▼

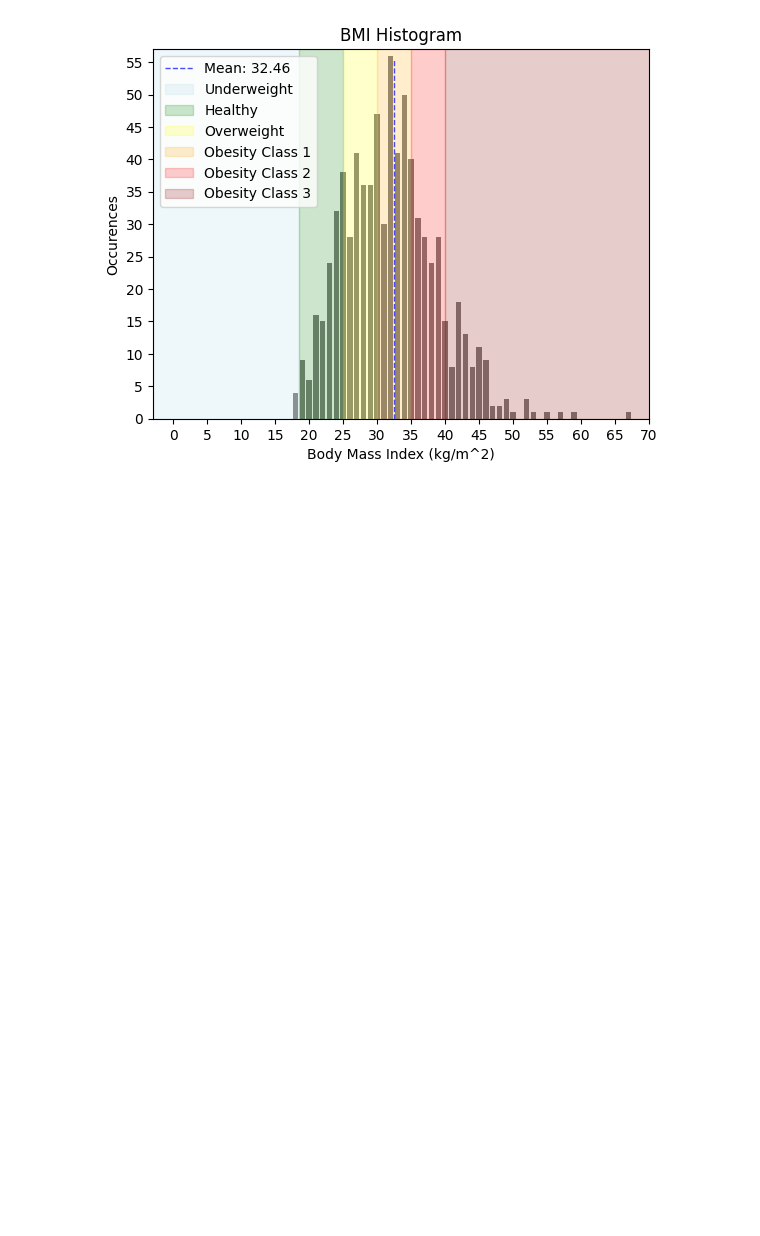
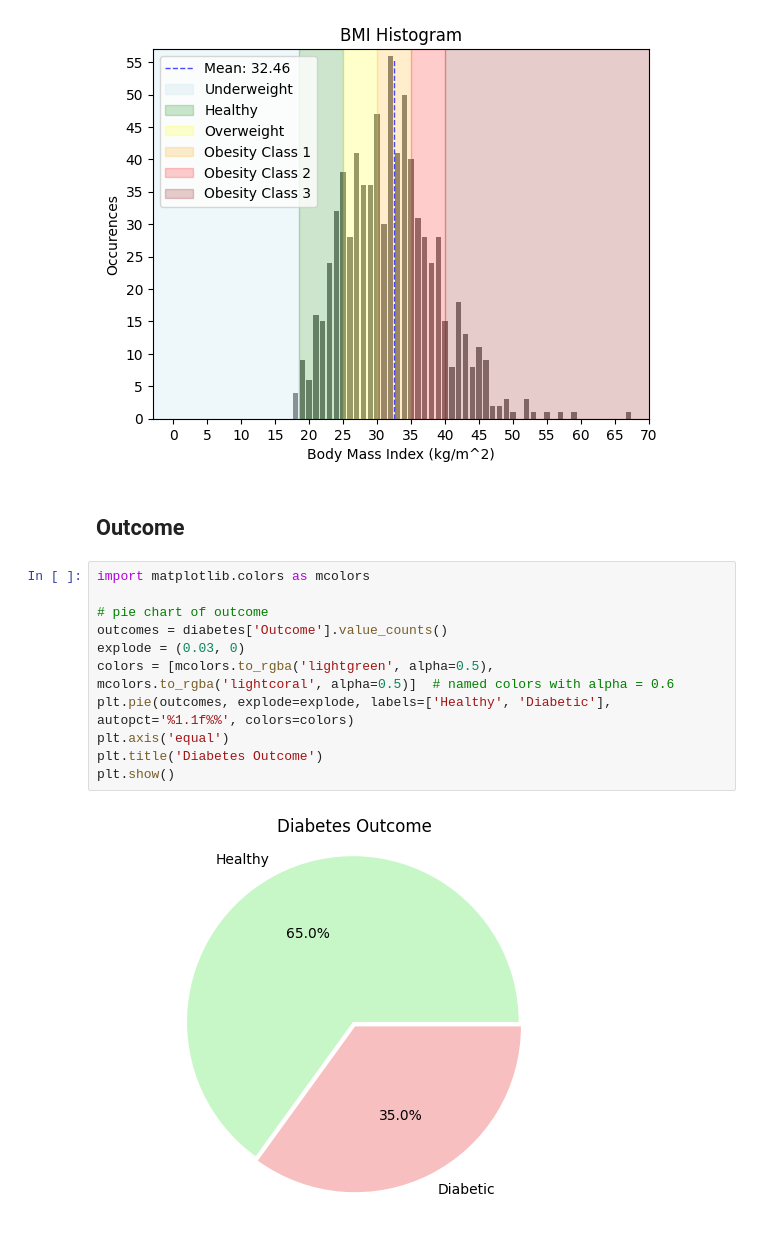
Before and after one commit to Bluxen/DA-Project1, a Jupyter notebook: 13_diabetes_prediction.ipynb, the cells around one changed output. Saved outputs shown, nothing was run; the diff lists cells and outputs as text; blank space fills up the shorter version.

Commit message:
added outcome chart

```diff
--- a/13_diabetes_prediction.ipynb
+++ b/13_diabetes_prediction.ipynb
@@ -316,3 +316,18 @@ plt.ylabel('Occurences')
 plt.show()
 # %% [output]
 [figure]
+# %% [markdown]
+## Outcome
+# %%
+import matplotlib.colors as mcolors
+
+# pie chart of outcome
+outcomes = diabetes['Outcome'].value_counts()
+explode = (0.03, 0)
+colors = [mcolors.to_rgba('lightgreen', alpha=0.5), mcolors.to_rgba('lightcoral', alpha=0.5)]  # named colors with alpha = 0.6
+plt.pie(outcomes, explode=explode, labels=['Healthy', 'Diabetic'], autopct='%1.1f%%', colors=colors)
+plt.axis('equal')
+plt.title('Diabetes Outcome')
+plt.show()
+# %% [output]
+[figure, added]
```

▲
▼

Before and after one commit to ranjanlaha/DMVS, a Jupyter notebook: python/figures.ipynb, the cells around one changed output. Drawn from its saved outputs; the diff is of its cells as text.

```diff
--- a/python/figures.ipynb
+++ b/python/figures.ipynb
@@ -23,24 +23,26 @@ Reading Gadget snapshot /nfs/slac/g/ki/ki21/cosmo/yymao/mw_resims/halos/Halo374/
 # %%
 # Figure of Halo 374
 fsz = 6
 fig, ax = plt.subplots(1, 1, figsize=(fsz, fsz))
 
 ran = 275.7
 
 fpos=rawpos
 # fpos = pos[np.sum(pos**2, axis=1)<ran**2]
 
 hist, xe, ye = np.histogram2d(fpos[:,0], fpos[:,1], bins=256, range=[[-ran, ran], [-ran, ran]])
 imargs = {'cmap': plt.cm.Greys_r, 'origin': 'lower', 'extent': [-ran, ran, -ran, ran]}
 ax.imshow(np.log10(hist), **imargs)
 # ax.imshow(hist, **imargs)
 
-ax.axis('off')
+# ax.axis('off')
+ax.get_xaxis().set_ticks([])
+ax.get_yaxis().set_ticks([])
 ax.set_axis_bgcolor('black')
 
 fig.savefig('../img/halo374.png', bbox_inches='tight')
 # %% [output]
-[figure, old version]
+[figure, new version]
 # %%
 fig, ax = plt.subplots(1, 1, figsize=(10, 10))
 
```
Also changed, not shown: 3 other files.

▲
▼

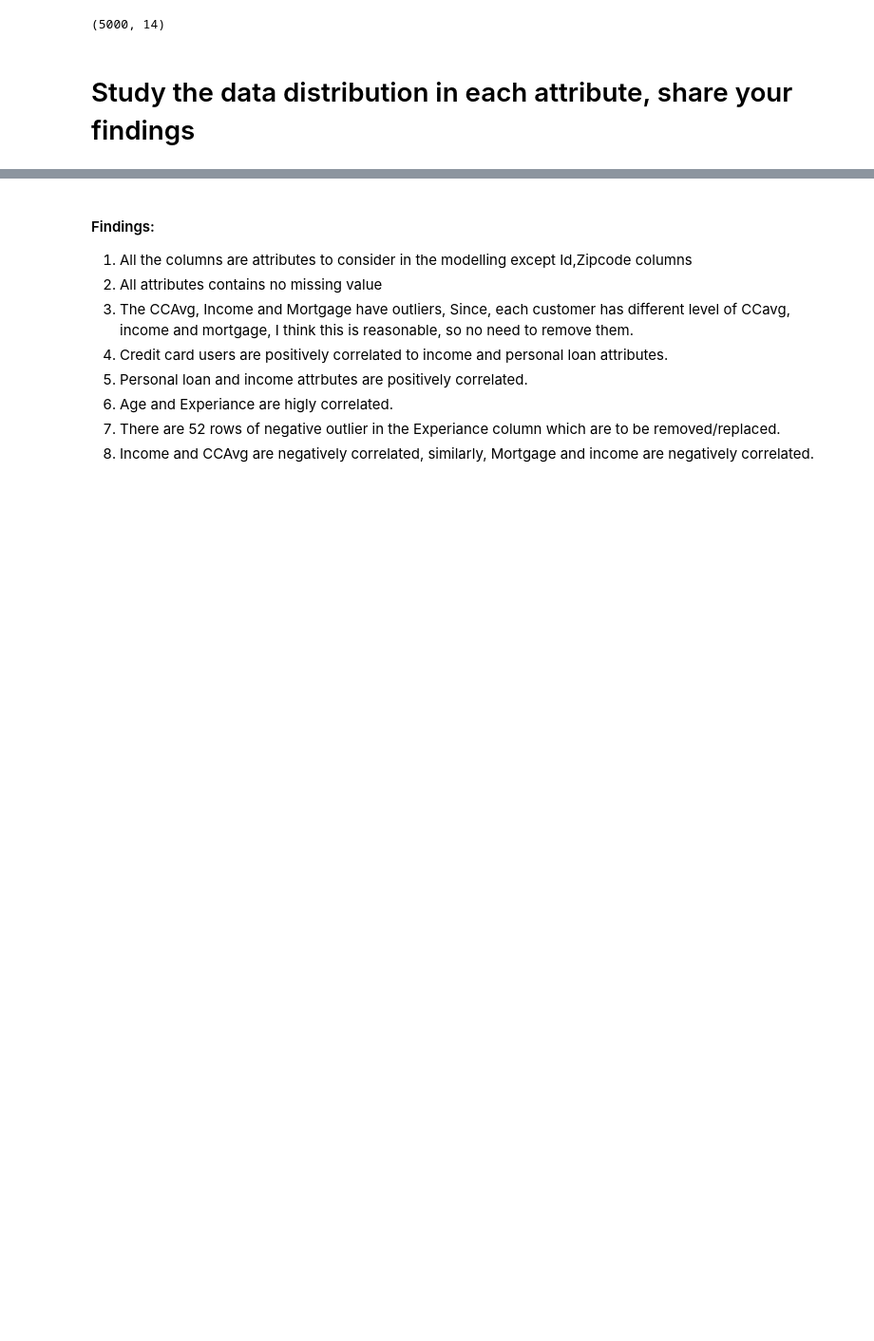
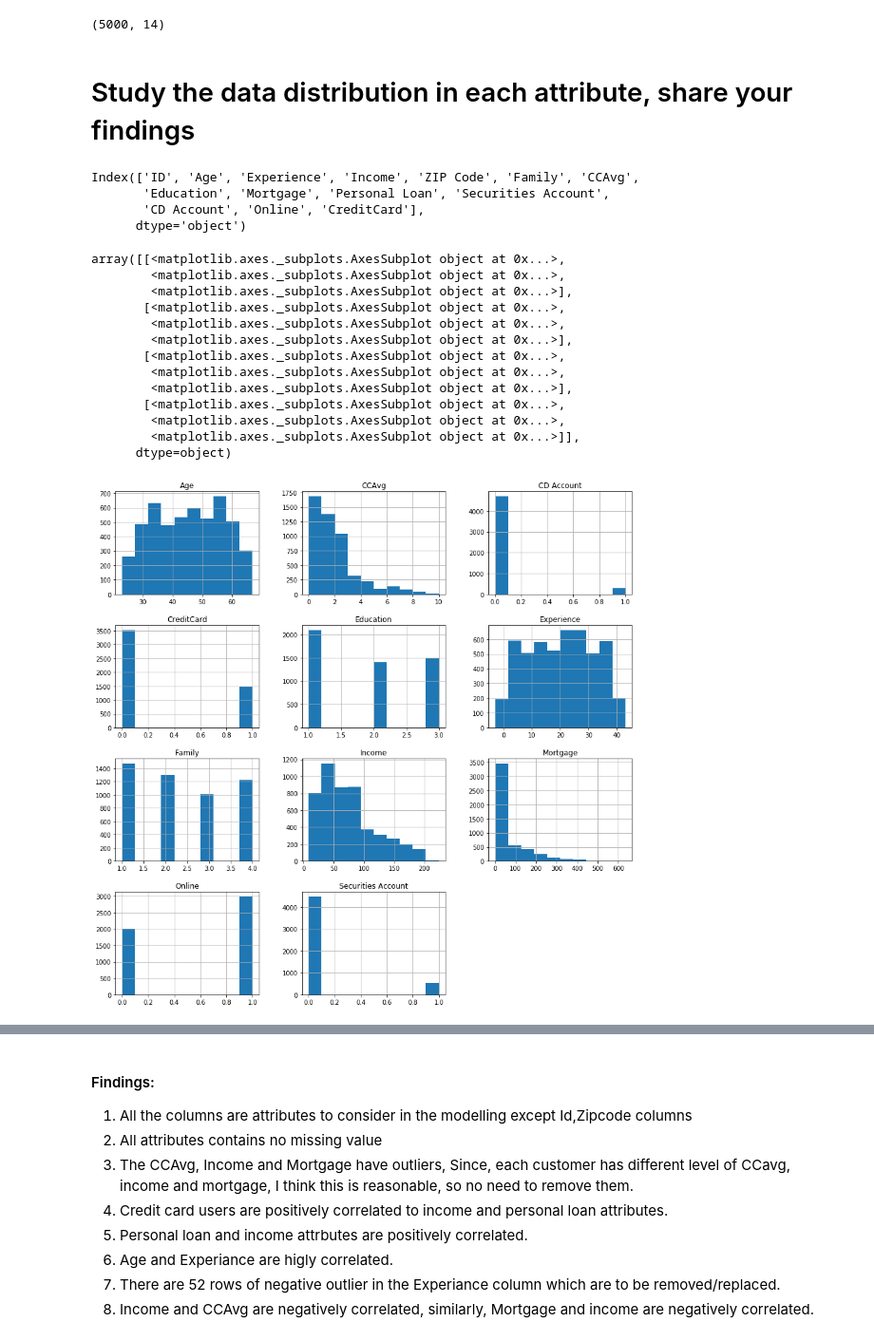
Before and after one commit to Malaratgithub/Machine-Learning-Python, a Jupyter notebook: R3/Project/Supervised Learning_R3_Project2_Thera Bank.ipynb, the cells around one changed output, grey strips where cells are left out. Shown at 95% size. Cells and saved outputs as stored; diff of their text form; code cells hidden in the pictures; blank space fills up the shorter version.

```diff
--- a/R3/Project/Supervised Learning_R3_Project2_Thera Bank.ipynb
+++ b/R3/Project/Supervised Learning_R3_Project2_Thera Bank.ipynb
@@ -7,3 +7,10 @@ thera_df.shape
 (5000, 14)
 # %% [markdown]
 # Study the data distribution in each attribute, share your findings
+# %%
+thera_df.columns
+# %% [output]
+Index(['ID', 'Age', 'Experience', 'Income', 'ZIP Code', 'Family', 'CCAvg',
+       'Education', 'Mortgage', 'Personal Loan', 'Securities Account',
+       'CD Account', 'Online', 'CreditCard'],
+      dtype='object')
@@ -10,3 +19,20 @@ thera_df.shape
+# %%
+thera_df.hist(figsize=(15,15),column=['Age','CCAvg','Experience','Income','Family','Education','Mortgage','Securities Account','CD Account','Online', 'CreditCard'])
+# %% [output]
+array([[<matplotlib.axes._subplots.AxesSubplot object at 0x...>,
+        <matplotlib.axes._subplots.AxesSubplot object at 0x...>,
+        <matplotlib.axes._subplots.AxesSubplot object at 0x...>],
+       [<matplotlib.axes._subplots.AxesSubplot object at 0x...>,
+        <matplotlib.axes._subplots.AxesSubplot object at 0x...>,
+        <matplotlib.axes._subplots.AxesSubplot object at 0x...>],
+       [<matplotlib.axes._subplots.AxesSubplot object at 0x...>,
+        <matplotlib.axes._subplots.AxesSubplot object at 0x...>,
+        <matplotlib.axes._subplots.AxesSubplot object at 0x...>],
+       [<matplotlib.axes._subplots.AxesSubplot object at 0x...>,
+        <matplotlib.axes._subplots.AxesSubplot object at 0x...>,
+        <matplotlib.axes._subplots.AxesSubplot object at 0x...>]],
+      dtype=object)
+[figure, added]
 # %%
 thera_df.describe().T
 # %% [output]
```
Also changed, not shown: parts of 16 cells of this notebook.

▲

- [DESCRIPTION OF THE TASK]
Search the records above for "imargs" and copy every line that has it.

- [TASK RESULT]
 imargs = {'cmap': plt.cm.Greys_r, 'origin': 'lower', 'extent': [-ran, ran, -ran, ran]}
 ax.imshow(np.log10(hist), **imargs)
 # ax.imshow(hist, **imargs)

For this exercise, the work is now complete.